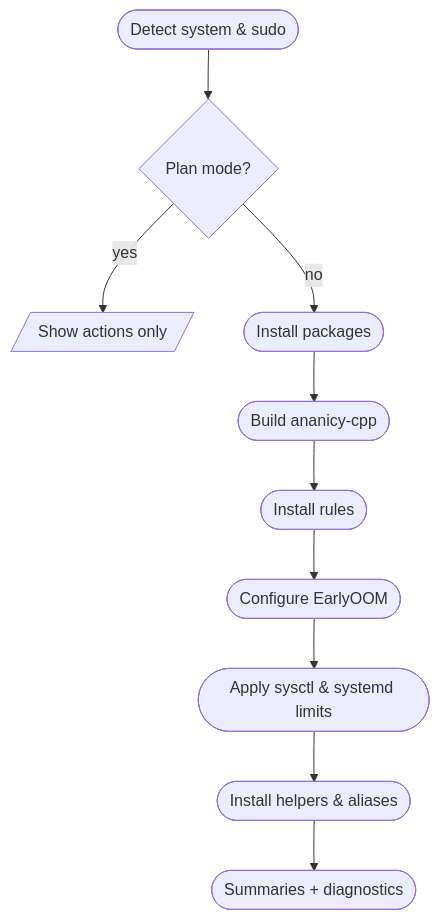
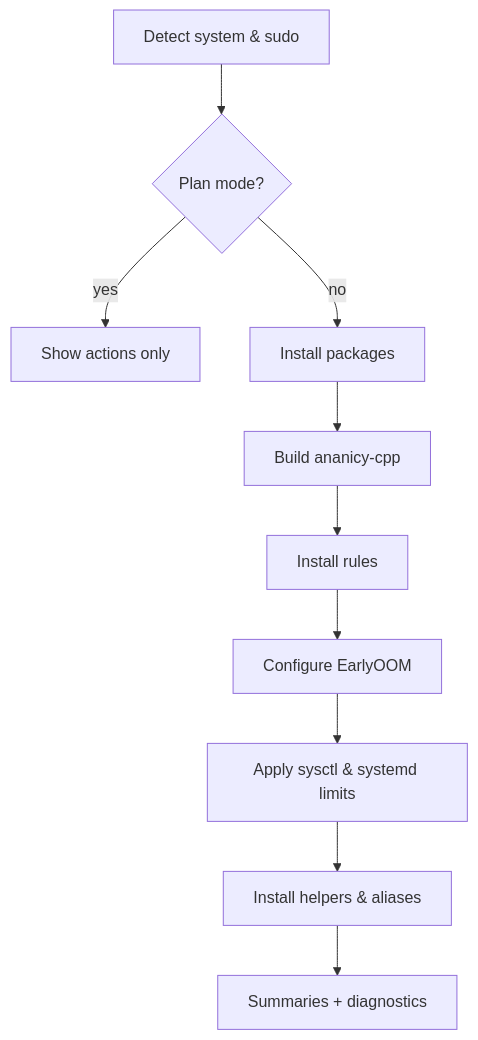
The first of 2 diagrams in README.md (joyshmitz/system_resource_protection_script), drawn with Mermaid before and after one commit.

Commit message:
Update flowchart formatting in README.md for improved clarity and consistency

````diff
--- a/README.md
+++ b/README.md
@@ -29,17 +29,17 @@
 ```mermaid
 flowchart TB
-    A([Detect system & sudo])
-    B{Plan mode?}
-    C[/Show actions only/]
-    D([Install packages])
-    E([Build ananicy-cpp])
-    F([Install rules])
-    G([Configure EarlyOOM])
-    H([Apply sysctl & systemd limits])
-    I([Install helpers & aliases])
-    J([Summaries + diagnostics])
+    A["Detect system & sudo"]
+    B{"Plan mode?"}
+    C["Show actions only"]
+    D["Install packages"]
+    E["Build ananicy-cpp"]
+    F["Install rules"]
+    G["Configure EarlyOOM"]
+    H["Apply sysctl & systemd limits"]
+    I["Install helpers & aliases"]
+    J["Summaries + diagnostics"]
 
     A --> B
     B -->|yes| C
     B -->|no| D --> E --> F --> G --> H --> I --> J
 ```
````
════════════════════
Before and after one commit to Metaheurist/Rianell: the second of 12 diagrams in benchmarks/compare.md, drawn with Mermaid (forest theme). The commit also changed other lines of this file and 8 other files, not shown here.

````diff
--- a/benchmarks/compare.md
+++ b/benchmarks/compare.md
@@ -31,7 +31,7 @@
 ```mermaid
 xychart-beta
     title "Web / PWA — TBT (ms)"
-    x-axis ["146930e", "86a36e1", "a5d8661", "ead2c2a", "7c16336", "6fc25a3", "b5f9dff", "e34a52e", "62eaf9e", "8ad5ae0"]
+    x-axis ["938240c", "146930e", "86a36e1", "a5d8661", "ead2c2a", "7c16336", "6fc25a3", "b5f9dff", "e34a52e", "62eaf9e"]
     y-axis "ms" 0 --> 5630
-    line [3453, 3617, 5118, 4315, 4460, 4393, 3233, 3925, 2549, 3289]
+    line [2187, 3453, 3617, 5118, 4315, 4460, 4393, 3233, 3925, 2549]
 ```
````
════════════════════
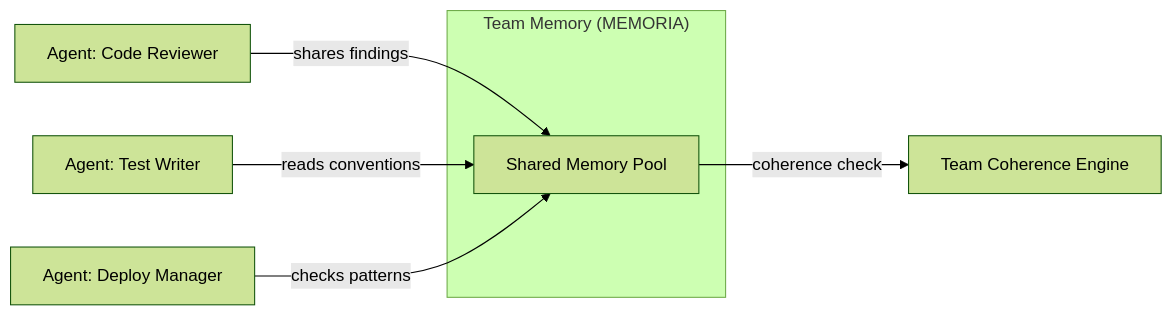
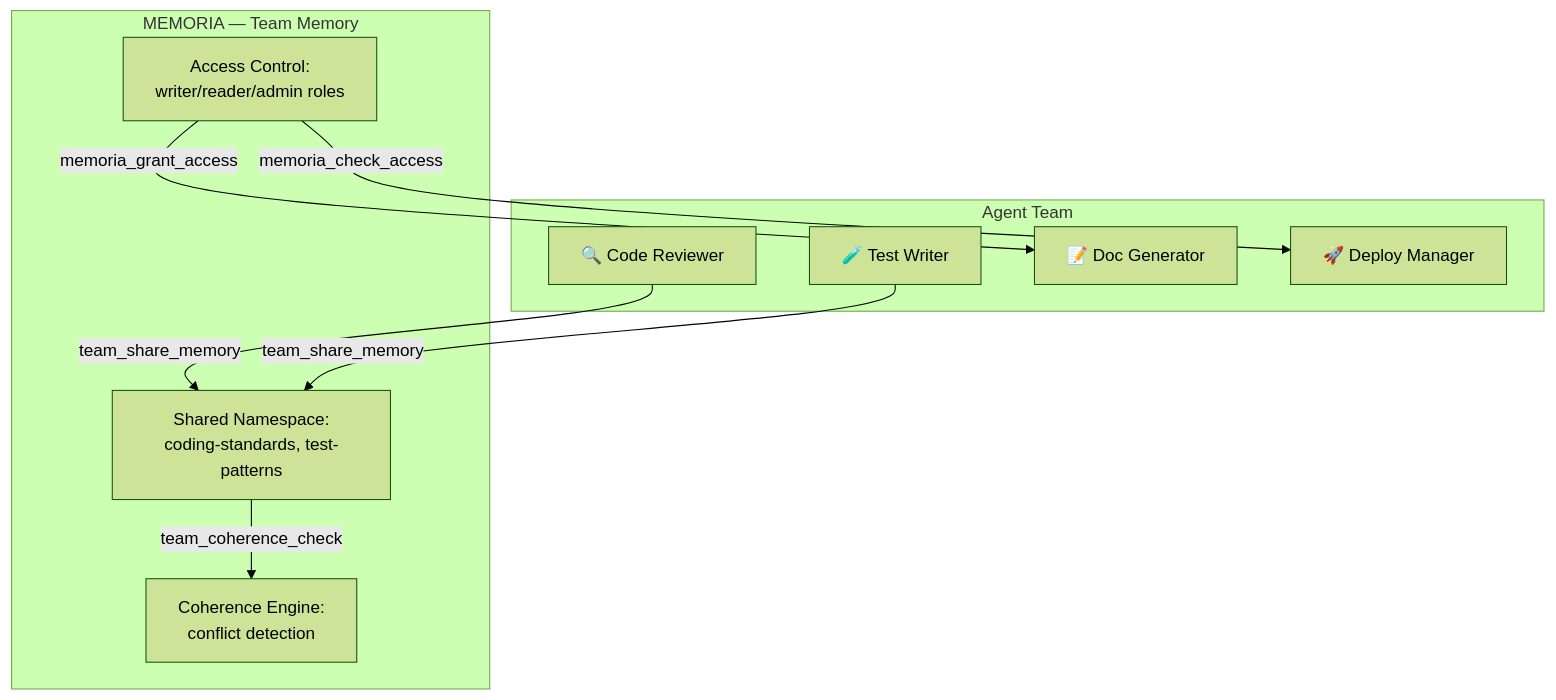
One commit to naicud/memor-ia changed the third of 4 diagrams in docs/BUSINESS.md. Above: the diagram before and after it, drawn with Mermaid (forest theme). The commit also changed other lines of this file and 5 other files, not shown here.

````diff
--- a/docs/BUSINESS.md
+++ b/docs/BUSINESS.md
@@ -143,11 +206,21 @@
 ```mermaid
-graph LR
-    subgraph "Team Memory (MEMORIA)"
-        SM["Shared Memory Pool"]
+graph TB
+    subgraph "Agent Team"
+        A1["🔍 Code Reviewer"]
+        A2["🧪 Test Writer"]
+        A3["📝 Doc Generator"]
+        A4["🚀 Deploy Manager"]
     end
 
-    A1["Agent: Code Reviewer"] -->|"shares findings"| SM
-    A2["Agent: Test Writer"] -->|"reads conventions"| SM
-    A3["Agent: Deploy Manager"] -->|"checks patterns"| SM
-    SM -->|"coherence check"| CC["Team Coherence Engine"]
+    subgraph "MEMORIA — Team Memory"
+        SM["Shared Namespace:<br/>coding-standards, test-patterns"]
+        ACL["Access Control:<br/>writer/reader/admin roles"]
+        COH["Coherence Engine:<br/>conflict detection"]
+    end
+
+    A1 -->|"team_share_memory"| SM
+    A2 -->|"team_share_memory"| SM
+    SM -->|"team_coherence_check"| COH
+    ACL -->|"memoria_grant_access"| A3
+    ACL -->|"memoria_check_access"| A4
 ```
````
════════════════════
## Prompt
Search the entries for the word "compare" and pick out every line that holds it.

## Written reply
Before and after one commit to Metaheurist/Rianell: the second of 12 diagrams in benchmarks/compare.md, drawn with Mermaid (forest theme). The commit also changed other lines of this file and 8 other files, not shown here.
--- a/benchmarks/compare.md
+++ b/benchmarks/compare.md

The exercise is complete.